WORK REQUEST => Down to the last line below, give the listing again exactly.

RECORD EXTRACTS =>
◆ ◆ ◆ ◆
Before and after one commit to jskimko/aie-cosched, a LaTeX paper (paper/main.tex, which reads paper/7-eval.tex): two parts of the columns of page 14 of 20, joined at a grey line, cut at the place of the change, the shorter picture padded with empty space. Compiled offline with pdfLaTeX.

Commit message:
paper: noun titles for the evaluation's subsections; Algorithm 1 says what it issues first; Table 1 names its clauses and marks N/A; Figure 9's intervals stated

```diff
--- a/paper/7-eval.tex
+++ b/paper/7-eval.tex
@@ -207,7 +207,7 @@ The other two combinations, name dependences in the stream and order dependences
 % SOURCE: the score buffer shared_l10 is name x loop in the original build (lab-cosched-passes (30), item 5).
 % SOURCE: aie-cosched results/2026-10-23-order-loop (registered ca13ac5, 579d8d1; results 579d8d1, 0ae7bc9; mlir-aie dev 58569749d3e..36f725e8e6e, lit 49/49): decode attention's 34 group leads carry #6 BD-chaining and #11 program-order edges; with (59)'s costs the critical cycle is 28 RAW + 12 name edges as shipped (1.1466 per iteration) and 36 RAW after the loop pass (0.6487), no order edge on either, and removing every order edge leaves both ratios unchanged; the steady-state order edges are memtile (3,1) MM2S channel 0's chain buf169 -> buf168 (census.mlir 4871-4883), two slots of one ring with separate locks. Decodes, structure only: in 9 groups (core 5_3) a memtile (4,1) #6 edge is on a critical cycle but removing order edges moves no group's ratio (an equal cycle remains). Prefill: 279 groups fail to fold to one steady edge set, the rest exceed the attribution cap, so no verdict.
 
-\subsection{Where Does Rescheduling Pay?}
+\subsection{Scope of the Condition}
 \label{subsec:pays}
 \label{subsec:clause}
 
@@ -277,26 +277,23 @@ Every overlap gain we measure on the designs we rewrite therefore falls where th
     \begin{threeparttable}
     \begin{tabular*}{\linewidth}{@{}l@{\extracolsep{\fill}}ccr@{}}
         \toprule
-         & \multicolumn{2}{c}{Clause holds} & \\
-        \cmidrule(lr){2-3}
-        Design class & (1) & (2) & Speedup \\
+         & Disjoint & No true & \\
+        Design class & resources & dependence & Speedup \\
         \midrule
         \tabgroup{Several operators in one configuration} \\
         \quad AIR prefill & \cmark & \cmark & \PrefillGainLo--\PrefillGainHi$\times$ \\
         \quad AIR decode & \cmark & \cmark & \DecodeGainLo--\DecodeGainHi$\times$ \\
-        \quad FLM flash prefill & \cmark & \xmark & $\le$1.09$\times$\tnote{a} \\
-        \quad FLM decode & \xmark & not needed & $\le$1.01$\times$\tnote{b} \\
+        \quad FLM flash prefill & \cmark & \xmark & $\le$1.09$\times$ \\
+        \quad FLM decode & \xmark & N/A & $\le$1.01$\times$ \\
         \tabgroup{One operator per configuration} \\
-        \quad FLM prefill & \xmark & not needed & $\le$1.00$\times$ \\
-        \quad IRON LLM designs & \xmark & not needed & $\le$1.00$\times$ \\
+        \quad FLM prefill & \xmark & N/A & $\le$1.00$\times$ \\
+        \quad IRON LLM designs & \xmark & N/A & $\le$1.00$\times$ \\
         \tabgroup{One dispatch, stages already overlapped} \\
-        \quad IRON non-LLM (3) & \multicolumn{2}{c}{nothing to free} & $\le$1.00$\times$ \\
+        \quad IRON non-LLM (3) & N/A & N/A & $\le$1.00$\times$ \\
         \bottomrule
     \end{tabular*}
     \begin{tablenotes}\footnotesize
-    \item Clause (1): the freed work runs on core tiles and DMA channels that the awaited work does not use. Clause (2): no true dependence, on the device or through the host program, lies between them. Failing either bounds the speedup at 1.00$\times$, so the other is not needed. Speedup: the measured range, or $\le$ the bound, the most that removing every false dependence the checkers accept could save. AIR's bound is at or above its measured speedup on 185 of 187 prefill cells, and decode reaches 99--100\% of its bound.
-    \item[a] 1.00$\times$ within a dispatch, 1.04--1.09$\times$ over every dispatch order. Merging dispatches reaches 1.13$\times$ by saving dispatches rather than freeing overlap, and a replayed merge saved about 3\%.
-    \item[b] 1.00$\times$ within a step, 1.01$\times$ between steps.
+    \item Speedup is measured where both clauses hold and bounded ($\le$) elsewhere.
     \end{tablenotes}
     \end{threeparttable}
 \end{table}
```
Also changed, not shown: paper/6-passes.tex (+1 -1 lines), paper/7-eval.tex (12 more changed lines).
◆ ◆ ◆ ◆
TASK ANSWER =>
Before and after one commit to jskimko/aie-cosched, a LaTeX paper (paper/main.tex, which reads paper/7-eval.tex): two parts of the columns of page 14 of 20, joined at a grey line, cut at the place of the change, the shorter picture padded with empty space. Compiled offline with pdfLaTeX.

Commit message:
paper: noun titles for the evaluation's subsections; Algorithm 1 says what it issues first; Table 1 names its clauses and marks N/A; Figure 9's intervals stated

```diff
--- a/paper/7-eval.tex
+++ b/paper/7-eval.tex
@@ -207,7 +207,7 @@ The other two combinations, name dependences in the stream and order dependences
 % SOURCE: the score buffer shared_l10 is name x loop in the original build (lab-cosched-passes (30), item 5).
 % SOURCE: aie-cosched results/2026-10-23-order-loop (registered ca13ac5, 579d8d1; results 579d8d1, 0ae7bc9; mlir-aie dev 58569749d3e..36f725e8e6e, lit 49/49): decode attention's 34 group leads carry #6 BD-chaining and #11 program-order edges; with (59)'s costs the critical cycle is 28 RAW + 12 name edges as shipped (1.1466 per iteration) and 36 RAW after the loop pass (0.6487), no order edge on either, and removing every order edge leaves both ratios unchanged; the steady-state order edges are memtile (3,1) MM2S channel 0's chain buf169 -> buf168 (census.mlir 4871-4883), two slots of one ring with separate locks. Decodes, structure only: in 9 groups (core 5_3) a memtile (4,1) #6 edge is on a critical cycle but removing order edges moves no group's ratio (an equal cycle remains). Prefill: 279 groups fail to fold to one steady edge set, the rest exceed the attribution cap, so no verdict.
 
-\subsection{Where Does Rescheduling Pay?}
+\subsection{Scope of the Condition}
 \label{subsec:pays}
 \label{subsec:clause}
 
@@ -277,26 +277,23 @@ Every overlap gain we measure on the designs we rewrite therefore falls where th
     \begin{threeparttable}
     \begin{tabular*}{\linewidth}{@{}l@{\extracolsep{\fill}}ccr@{}}
         \toprule
-         & \multicolumn{2}{c}{Clause holds} & \\
-        \cmidrule(lr){2-3}
-        Design class & (1) & (2) & Speedup \\
+         & Disjoint & No true & \\
+        Design class & resources & dependence & Speedup \\
         \midrule
         \tabgroup{Several operators in one configuration} \\
         \quad AIR prefill & \cmark & \cmark & \PrefillGainLo--\PrefillGainHi$\times$ \\
         \quad AIR decode & \cmark & \cmark & \DecodeGainLo--\DecodeGainHi$\times$ \\
-        \quad FLM flash prefill & \cmark & \xmark & $\le$1.09$\times$\tnote{a} \\
-        \quad FLM decode & \xmark & not needed & $\le$1.01$\times$\tnote{b} \\
+        \quad FLM flash prefill & \cmark & \xmark & $\le$1.09$\times$ \\
+        \quad FLM decode & \xmark & N/A & $\le$1.01$\times$ \\
         \tabgroup{One operator per configuration} \\
-        \quad FLM prefill & \xmark & not needed & $\le$1.00$\times$ \\
-        \quad IRON LLM designs & \xmark & not needed & $\le$1.00$\times$ \\
+        \quad FLM prefill & \xmark & N/A & $\le$1.00$\times$ \\
+        \quad IRON LLM designs & \xmark & N/A & $\le$1.00$\times$ \\
         \tabgroup{One dispatch, stages already overlapped} \\
-        \quad IRON non-LLM (3) & \multicolumn{2}{c}{nothing to free} & $\le$1.00$\times$ \\
+        \quad IRON non-LLM (3) & N/A & N/A & $\le$1.00$\times$ \\
         \bottomrule
     \end{tabular*}
     \begin{tablenotes}\footnotesize
-    \item Clause (1): the freed work runs on core tiles and DMA channels that the awaited work does not use. Clause (2): no true dependence, on the device or through the host program, lies between them. Failing either bounds the speedup at 1.00$\times$, so the other is not needed. Speedup: the measured range, or $\le$ the bound, the most that removing every false dependence the checkers accept could save. AIR's bound is at or above its measured speedup on 185 of 187 prefill cells, and decode reaches 99--100\% of its bound.
-    \item[a] 1.00$\times$ within a dispatch, 1.04--1.09$\times$ over every dispatch order. Merging dispatches reaches 1.13$\times$ by saving dispatches rather than freeing overlap, and a replayed merge saved about 3\%.
-    \item[b] 1.00$\times$ within a step, 1.01$\times$ between steps.
+    \item Speedup is measured where both clauses hold and bounded ($\le$) elsewhere.
     \end{tablenotes}
     \end{threeparttable}
 \end{table}
```
Also changed, not shown: paper/6-passes.tex (+1 -1 lines), paper/7-eval.tex (12 more changed lines).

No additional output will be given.